Required work:
Look through the data and write out every line with the word "button" in it.

Excerpts from a dataset:
• • • •
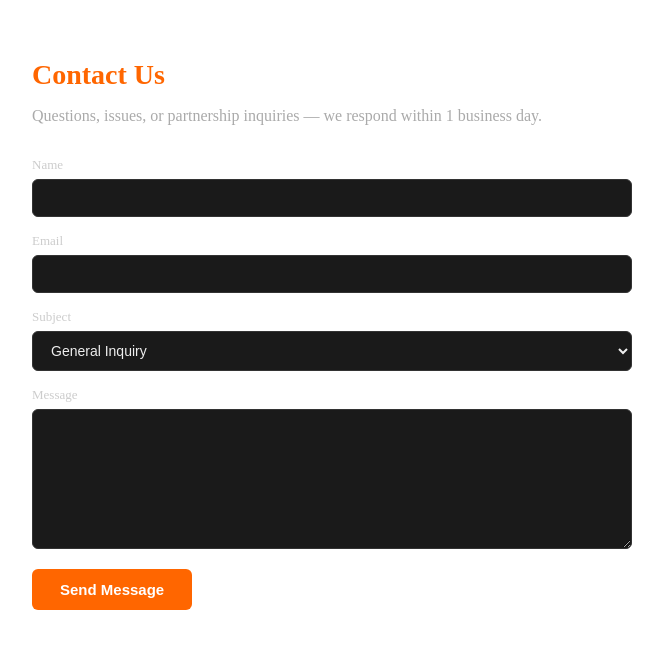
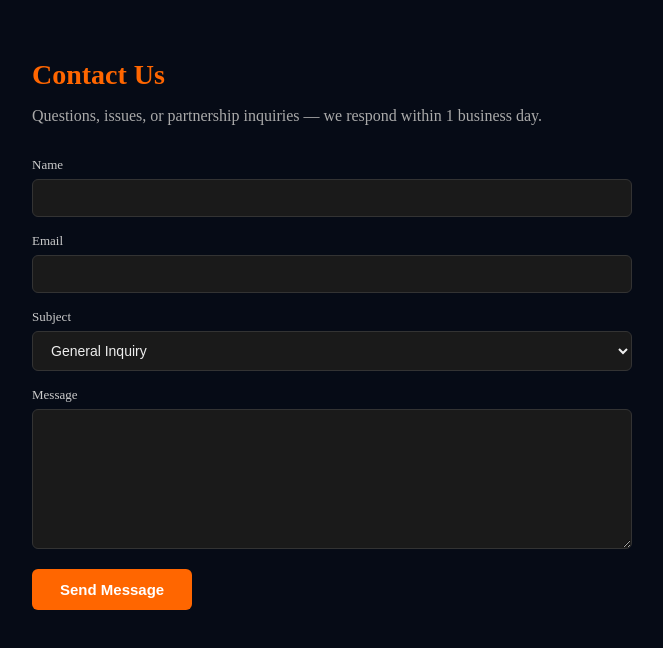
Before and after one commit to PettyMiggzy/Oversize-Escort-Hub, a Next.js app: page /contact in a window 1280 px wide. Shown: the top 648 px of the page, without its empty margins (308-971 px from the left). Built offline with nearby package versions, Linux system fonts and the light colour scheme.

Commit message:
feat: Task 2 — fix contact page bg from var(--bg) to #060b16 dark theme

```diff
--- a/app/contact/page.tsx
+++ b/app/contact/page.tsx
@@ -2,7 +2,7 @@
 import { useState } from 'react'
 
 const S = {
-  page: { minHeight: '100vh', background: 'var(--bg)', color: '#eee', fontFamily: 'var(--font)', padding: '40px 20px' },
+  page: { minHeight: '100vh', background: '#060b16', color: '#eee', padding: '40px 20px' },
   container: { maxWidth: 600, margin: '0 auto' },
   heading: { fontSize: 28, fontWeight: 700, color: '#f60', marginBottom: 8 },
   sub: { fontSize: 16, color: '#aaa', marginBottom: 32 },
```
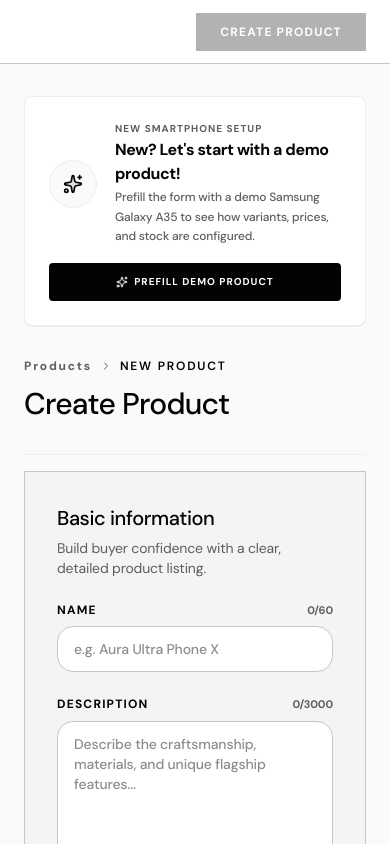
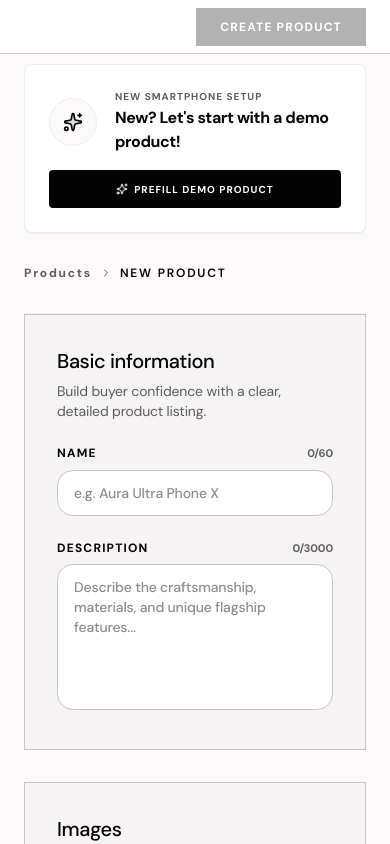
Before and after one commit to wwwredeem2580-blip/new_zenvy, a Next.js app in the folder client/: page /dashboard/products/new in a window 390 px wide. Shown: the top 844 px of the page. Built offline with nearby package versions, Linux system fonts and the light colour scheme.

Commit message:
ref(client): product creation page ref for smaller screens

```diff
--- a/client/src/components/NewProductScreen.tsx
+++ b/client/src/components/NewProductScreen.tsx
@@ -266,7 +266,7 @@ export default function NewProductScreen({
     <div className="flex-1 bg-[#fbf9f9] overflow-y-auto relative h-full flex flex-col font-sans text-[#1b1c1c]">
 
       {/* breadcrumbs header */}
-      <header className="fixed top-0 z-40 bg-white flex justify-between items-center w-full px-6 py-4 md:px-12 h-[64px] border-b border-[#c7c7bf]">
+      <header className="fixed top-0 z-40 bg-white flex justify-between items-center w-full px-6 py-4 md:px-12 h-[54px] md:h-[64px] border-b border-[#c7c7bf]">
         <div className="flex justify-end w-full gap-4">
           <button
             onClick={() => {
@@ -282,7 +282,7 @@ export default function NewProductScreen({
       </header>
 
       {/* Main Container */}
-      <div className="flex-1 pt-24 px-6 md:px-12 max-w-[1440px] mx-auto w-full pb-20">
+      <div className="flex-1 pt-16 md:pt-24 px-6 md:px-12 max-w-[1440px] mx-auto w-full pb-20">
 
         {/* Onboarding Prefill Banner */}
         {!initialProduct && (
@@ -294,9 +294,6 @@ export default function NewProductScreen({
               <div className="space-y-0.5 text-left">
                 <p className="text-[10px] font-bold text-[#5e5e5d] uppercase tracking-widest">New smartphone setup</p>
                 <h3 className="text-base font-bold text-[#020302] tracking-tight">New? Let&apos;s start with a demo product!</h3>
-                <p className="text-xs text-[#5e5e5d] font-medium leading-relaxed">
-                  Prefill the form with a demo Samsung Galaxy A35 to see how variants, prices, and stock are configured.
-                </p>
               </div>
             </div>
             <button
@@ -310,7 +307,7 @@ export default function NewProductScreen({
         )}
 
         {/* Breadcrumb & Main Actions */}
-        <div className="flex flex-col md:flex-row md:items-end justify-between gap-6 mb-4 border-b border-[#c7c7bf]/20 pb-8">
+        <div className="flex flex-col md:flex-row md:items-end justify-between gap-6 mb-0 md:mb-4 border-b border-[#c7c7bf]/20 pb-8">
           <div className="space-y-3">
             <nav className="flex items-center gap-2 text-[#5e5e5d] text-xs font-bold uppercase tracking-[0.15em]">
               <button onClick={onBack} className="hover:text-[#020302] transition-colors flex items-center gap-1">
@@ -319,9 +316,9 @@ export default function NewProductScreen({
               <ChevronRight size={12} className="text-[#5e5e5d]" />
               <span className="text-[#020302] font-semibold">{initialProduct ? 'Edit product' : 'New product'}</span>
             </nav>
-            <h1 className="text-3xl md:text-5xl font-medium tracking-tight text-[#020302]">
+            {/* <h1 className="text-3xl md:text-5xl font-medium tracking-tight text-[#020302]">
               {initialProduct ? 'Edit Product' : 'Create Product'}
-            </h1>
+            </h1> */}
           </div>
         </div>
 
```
• • • •
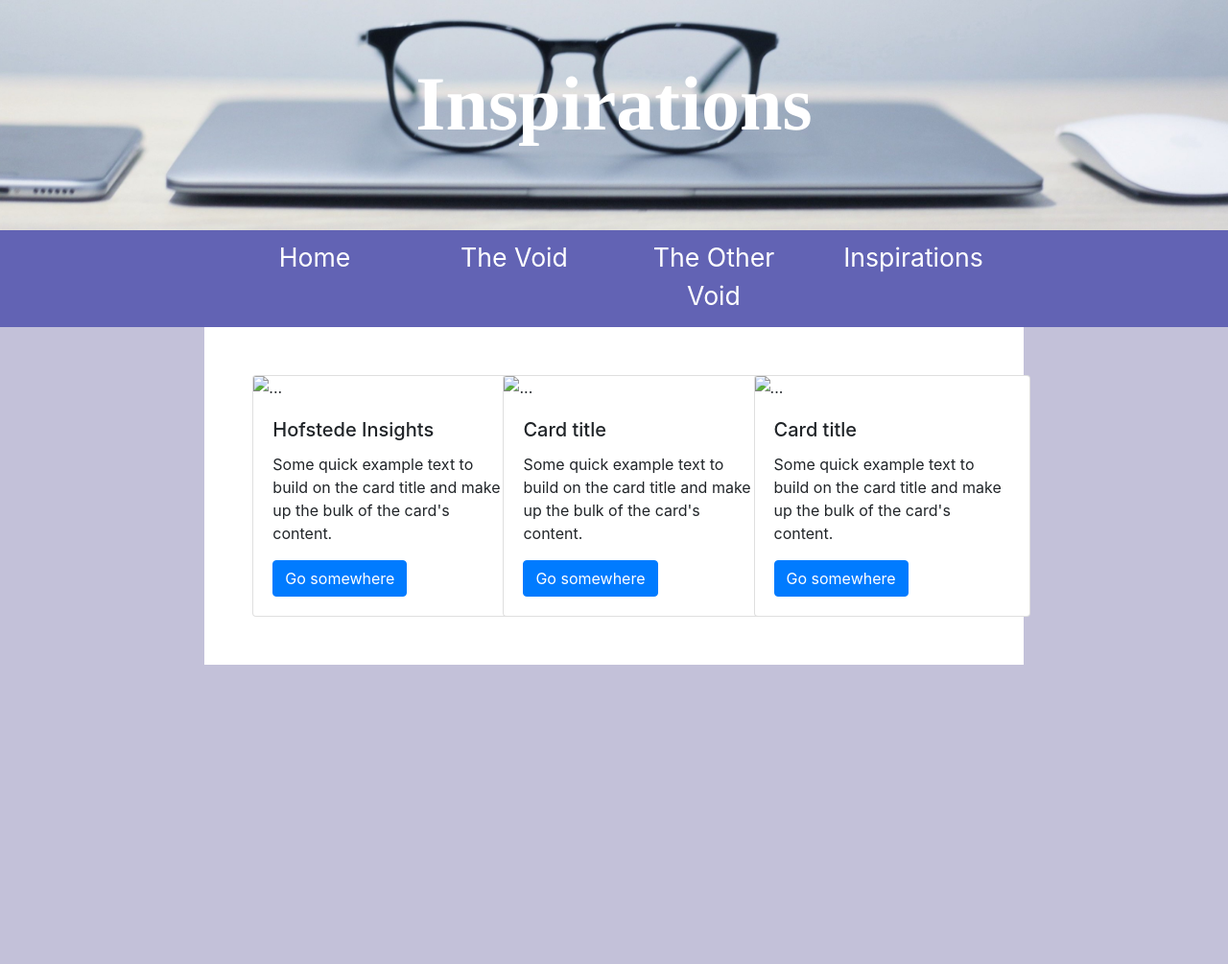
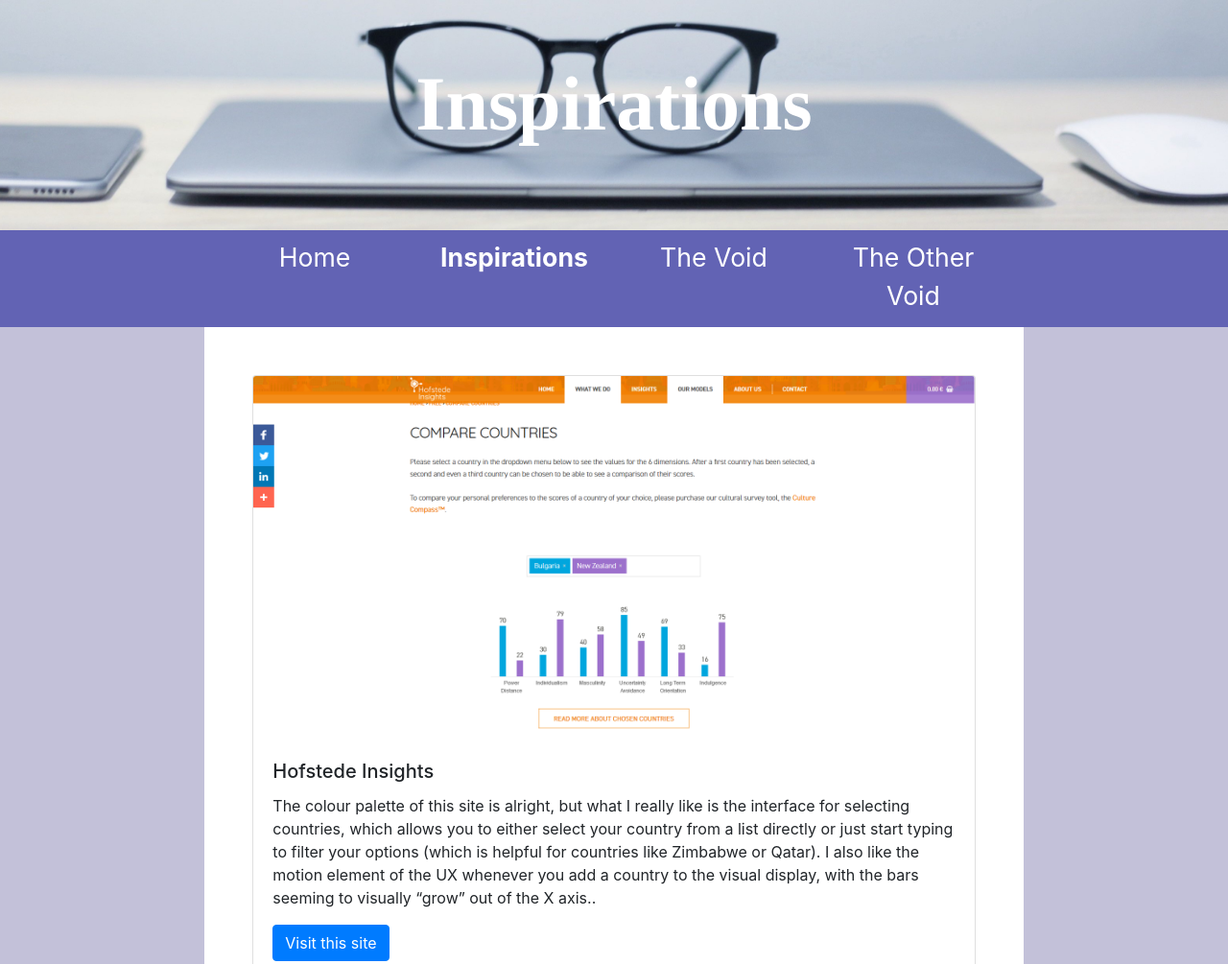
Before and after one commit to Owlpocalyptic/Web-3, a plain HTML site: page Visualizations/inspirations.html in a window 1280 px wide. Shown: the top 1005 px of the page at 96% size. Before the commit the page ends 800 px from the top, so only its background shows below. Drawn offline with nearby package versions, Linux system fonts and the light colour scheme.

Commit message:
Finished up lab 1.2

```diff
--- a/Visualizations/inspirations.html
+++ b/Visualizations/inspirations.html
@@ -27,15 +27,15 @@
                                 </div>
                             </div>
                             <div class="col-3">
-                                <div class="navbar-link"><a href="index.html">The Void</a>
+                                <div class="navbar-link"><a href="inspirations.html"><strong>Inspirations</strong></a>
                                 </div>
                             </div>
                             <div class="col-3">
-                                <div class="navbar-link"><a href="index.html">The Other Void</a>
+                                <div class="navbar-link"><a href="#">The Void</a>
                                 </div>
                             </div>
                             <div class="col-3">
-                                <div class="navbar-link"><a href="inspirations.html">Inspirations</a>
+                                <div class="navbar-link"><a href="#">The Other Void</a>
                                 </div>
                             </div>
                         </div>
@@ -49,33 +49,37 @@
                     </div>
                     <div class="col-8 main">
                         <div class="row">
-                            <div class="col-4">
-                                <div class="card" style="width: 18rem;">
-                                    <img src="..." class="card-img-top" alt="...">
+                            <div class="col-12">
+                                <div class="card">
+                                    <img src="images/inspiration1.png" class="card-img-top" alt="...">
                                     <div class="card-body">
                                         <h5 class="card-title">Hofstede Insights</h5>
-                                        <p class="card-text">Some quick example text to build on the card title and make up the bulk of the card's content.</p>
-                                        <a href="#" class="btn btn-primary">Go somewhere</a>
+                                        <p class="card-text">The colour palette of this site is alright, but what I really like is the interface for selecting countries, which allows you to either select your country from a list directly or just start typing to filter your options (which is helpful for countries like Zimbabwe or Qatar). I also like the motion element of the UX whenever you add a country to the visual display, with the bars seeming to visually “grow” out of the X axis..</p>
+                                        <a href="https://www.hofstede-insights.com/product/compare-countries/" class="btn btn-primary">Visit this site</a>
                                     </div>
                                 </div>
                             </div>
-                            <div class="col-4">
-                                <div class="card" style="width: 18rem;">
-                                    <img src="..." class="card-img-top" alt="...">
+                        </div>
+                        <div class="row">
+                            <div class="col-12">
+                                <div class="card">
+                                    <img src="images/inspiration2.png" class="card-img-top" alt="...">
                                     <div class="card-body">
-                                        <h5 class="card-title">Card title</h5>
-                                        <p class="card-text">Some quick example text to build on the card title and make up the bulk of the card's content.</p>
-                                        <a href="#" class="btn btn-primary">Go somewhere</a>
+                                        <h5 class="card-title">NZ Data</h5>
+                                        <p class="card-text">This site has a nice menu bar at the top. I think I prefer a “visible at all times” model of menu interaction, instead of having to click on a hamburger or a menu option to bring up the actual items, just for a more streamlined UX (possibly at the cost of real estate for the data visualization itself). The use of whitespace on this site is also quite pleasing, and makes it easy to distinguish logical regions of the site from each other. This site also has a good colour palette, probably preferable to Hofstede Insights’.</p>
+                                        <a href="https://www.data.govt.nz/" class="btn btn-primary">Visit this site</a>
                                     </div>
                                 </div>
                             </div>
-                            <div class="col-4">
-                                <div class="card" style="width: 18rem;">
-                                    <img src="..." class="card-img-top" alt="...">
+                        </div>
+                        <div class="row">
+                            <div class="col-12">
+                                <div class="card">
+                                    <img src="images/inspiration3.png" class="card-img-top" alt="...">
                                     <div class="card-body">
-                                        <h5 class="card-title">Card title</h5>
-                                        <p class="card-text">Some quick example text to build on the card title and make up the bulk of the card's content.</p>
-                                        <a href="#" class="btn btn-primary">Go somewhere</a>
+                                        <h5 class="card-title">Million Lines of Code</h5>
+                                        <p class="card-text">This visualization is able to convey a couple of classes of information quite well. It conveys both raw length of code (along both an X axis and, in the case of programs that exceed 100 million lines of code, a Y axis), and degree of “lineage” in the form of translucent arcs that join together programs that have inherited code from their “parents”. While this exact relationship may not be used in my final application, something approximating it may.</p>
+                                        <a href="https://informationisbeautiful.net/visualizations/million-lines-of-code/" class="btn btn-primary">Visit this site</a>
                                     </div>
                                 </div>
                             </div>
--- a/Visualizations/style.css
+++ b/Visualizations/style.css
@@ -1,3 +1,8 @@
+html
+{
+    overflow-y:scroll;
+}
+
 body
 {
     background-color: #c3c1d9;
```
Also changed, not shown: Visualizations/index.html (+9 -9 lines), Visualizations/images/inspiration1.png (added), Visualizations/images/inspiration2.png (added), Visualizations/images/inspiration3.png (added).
• • • •
Answer box:
           <button
             <button
               <button onClick={onBack} className="hover:text-[#020302] transition-colors flex items-center gap-1">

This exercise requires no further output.